▼

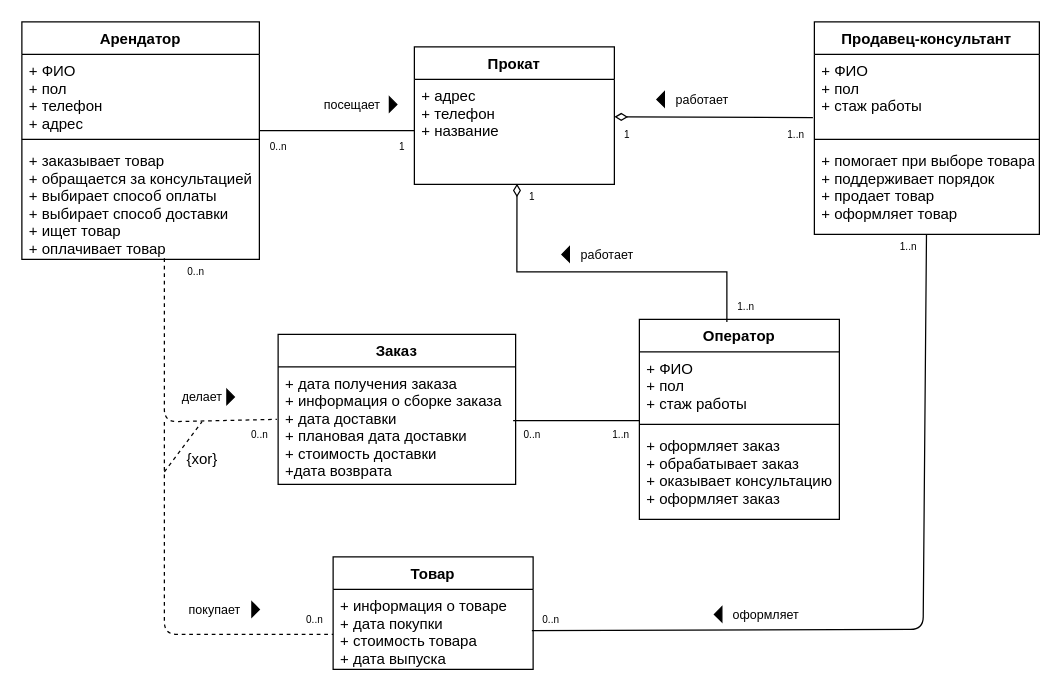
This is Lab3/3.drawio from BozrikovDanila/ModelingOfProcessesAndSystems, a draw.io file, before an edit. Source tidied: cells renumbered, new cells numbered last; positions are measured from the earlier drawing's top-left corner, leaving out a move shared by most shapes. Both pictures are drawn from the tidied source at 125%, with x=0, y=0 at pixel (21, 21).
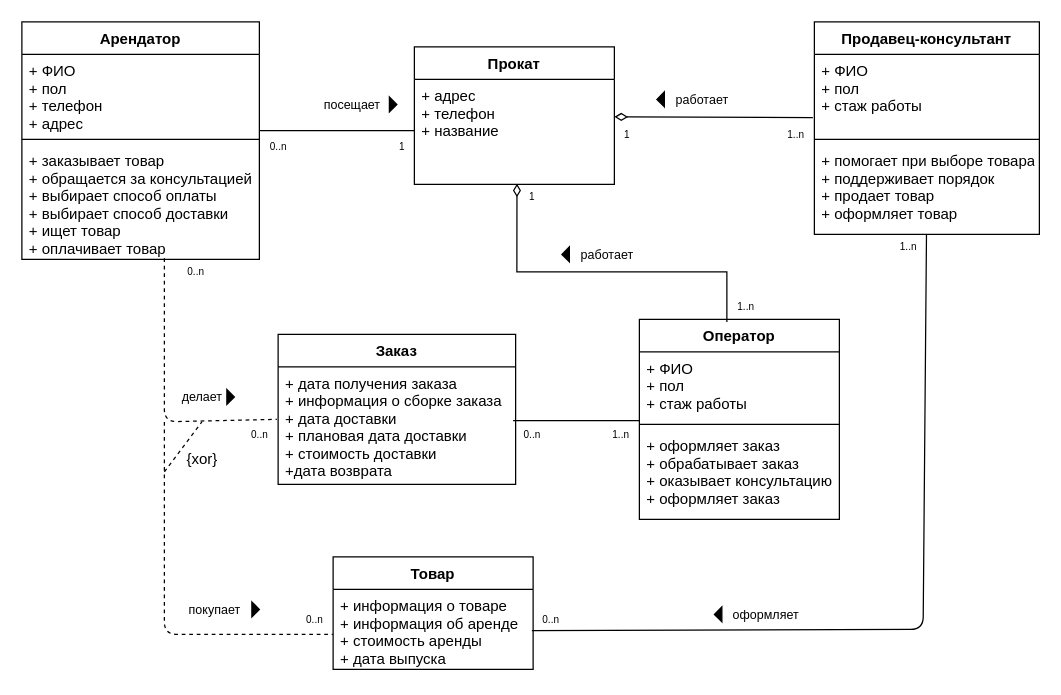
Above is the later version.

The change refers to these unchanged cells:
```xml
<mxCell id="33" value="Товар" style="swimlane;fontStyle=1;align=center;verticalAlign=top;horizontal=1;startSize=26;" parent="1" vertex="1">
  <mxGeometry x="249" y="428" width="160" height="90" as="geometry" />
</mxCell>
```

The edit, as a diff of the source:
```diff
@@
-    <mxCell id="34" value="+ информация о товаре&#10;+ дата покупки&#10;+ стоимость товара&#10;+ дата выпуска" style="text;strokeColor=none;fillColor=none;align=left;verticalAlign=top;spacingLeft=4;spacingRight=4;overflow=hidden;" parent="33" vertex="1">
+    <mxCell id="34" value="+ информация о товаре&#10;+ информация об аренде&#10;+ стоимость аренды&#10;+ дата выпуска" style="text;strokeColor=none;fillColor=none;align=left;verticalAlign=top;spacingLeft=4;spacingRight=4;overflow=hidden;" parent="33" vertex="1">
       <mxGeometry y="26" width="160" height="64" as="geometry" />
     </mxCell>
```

▲

**The task:**
Every line above that includes the word "mxCell" should be listed.

**Answer section:**
<mxCell id="33" value="Товар" style="swimlane;fontStyle=1;align=center;verticalAlign=top;horizontal=1;startSize=26;" parent="1" vertex="1">
</mxCell>
-    <mxCell id="34" value="+ информация о товаре&#10;+ дата покупки&#10;+ стоимость товара&#10;+ дата выпуска" style="text;strokeColor=none;fillColor=none;align=left;verticalAlign=top;spacingLeft=4;spacingRight=4;overflow=hidden;" parent="33" vertex="1">
+    <mxCell id="34" value="+ информация о товаре&#10;+ информация об аренде&#10;+ стоимость аренды&#10;+ дата выпуска" style="text;strokeColor=none;fillColor=none;align=left;verticalAlign=top;spacingLeft=4;spacingRight=4;overflow=hidden;" parent="33" vertex="1">
     </mxCell>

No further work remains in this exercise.